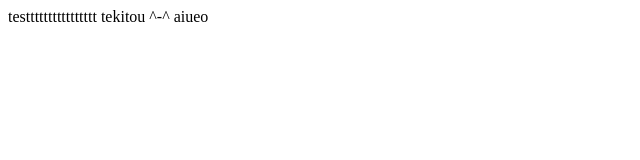
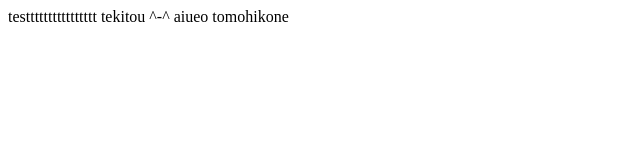
Before and after one commit to kcymd/gitTest, a plain HTML site: page GitTest/WebContent/index.html in a window 1280 px wide. Shown: the whole page, without its empty margins (0-640 px from the left). Drawn offline with Linux system fonts and the light colour scheme.

Commit message:
[add]tomohikone

```diff
--- a/GitTest/WebContent/index.html
+++ b/GitTest/WebContent/index.html
@@ -9,5 +9,6 @@ testttttttttttttttt
 tekitou
 ^-^
 aiueo
+tomohikone
 </body>
 </html>
```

- - -

• **Exercise prompt**: Lines holding the string "html" in the records: how many are there? Give only the number.

• **Problem solution**: 4